Dataset:
=======

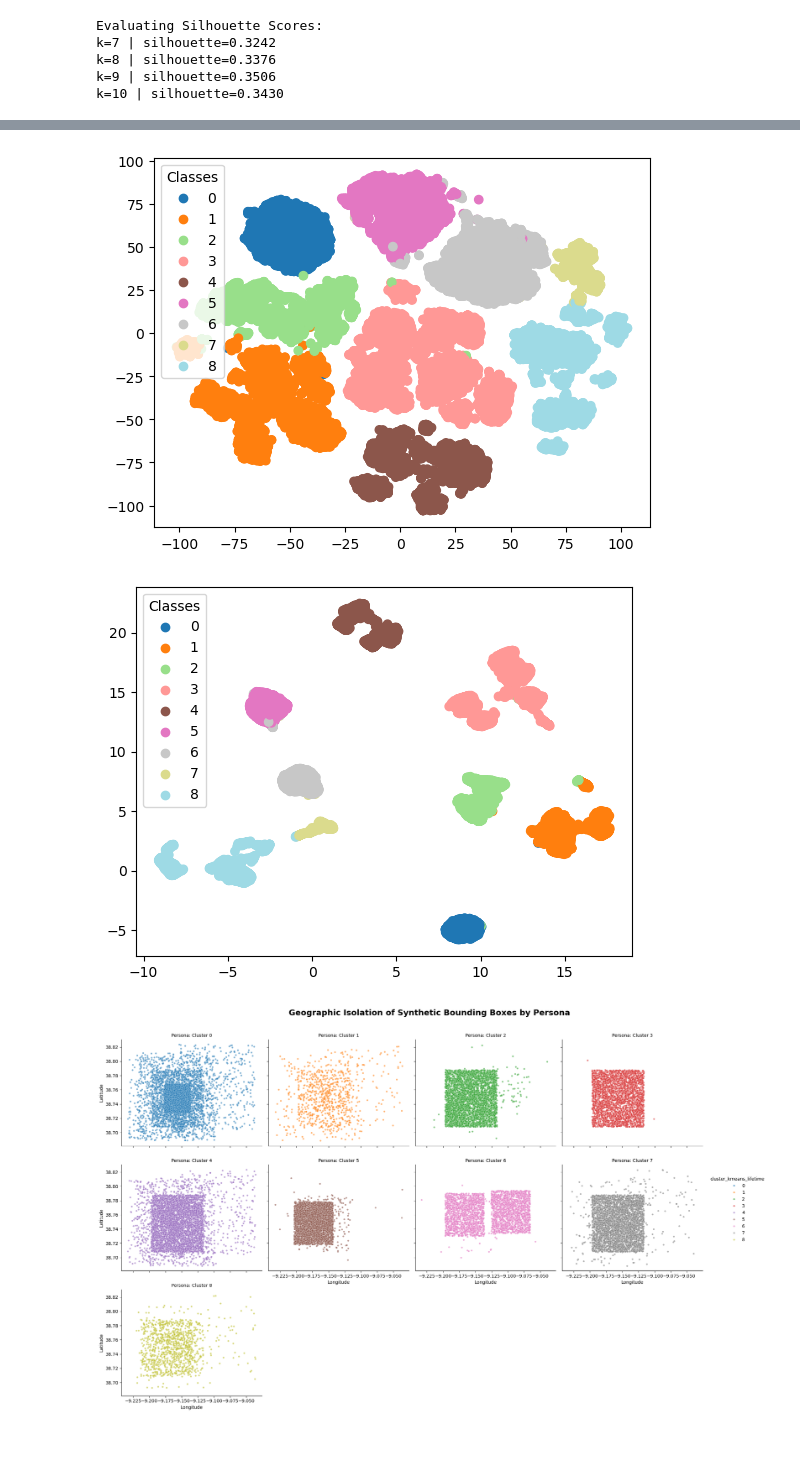
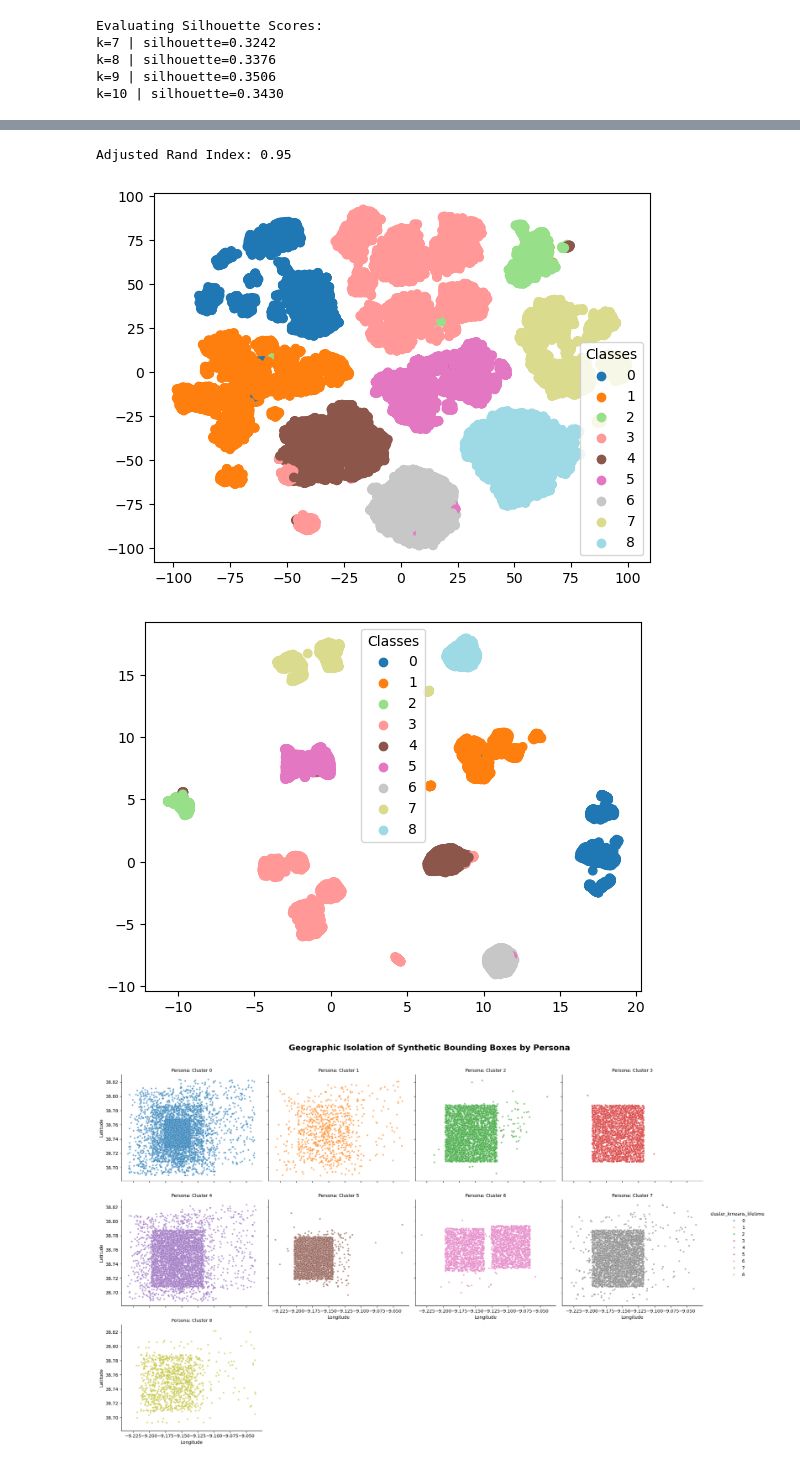
Before and after one commit to tiago2806/ml_project, a Jupyter notebook: notebooks/03_modelling.ipynb, the cells around one changed output, grey strips where cells are left out. Saved outputs shown, nothing was run; the diff lists cells and outputs as text; code cells hidden in the pictures.

```diff
--- a/notebooks/03_modelling.ipynb
+++ b/notebooks/03_modelling.ipynb
@@ -209,7 +232,7 @@ cluster_names = {
 }
 
 
-dataset['cluster_name'] = dataset['cluster_kmeans'].map(cluster_names)
+dataset['cluster_name'] = dataset['cluster_kmeans_perc'].map(cluster_names)
 dataset.head()
 # %% [output]
 |  | customer_name | customer_gender | customer_age | education_level | kids_home | teens_home | ... |
@@ -251,2 +256,2 @@ NameError: name 'K_range' is not defined
 # %%
-dataset['cluster_agglomerative'] = AgglomerativeClustering(linkage='ward', n_clusters=8).fit_predict(X_scaled_perc)
+apply_hierarchical_perc(X_scaled_perc, dataset_perc, X_perc, k = 9)
@@ -462,3 +493,12 @@ dataset_lifetime.head()
+# %%
+ari = adjusted_rand_score(
+    dataset_lifetime['cluster_kmeans_lifetime'],
+    dataset_lifetime['cluster_agglomerative_lifetime']
+)
+
+print("Adjusted Rand Index:", round(ari, 3))
+# %% [output]
+Adjusted Rand Index: 0.95
 # %%
 tsne = TSNE(
     n_components=2,
@@ -470,9 +510,9 @@ tsne = TSNE(
 
 tsne_transformation = tsne.fit_transform(X_scaled_lifetime)
 # %%
-visualize_dimensionality_reduction(tsne_transformation, dataset['cluster_kmeans'])
+visualize_dimensionality_reduction(tsne_transformation, dataset_lifetime['cluster_kmeans_lifetime'])
 # %% [output]
-[figure, old version]
+[figure, new version]
 # %%
 umap = UMAP(n_neighbors=50, random_state=0)
 
@@ -480,9 +520,9 @@ umap = UMAP(n_neighbors=50, random_state=0)
 
 umap_transformation = umap.fit_transform(X_scaled_lifetime)
 # %%
-visualize_dimensionality_reduction(umap_transformation, dataset['cluster_kmeans'])
+visualize_dimensionality_reduction(umap_transformation, dataset_lifetime['cluster_kmeans_lifetime'])
 # %% [output]
-[figure, old version]
+[figure, new version]
 # %%
 # Using relplot to create a grid: one map per cluster
 g = sns.relplot(
```
Also changed, not shown: parts of 38 cells of this notebook, 1 other file.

=======

Task to carry out:
Write all the lines above out again exactly, minus the images.

Response:
Before and after one commit to tiago2806/ml_project, a Jupyter notebook: notebooks/03_modelling.ipynb, the cells around one changed output, grey strips where cells are left out. Saved outputs shown, nothing was run; the diff lists cells and outputs as text; code cells hidden in the pictures.

```diff
--- a/notebooks/03_modelling.ipynb
+++ b/notebooks/03_modelling.ipynb
@@ -209,7 +232,7 @@ cluster_names = {
 }
 
 
-dataset['cluster_name'] = dataset['cluster_kmeans'].map(cluster_names)
+dataset['cluster_name'] = dataset['cluster_kmeans_perc'].map(cluster_names)
 dataset.head()
 # %% [output]
 |  | customer_name | customer_gender | customer_age | education_level | kids_home | teens_home | ... |
@@ -251,2 +256,2 @@ NameError: name 'K_range' is not defined
 # %%
-dataset['cluster_agglomerative'] = AgglomerativeClustering(linkage='ward', n_clusters=8).fit_predict(X_scaled_perc)
+apply_hierarchical_perc(X_scaled_perc, dataset_perc, X_perc, k = 9)
@@ -462,3 +493,12 @@ dataset_lifetime.head()
+# %%
+ari = adjusted_rand_score(
+    dataset_lifetime['cluster_kmeans_lifetime'],
+    dataset_lifetime['cluster_agglomerative_lifetime']
+)
+
+print("Adjusted Rand Index:", round(ari, 3))
+# %% [output]
+Adjusted Rand Index: 0.95
 # %%
 tsne = TSNE(
     n_components=2,
@@ -470,9 +510,9 @@ tsne = TSNE(
 
 tsne_transformation = tsne.fit_transform(X_scaled_lifetime)
 # %%
-visualize_dimensionality_reduction(tsne_transformation, dataset['cluster_kmeans'])
+visualize_dimensionality_reduction(tsne_transformation, dataset_lifetime['cluster_kmeans_lifetime'])
 # %% [output]
-[figure, old version]
+[figure, new version]
 # %%
 umap = UMAP(n_neighbors=50, random_state=0)
 
@@ -480,9 +520,9 @@ umap = UMAP(n_neighbors=50, random_state=0)
 
 umap_transformation = umap.fit_transform(X_scaled_lifetime)
 # %%
-visualize_dimensionality_reduction(umap_transformation, dataset['cluster_kmeans'])
+visualize_dimensionality_reduction(umap_transformation, dataset_lifetime['cluster_kmeans_lifetime'])
 # %% [output]
-[figure, old version]
+[figure, new version]
 # %%
 # Using relplot to create a grid: one map per cluster
 g = sns.relplot(
```
Also changed, not shown: parts of 38 cells of this notebook, 1 other file.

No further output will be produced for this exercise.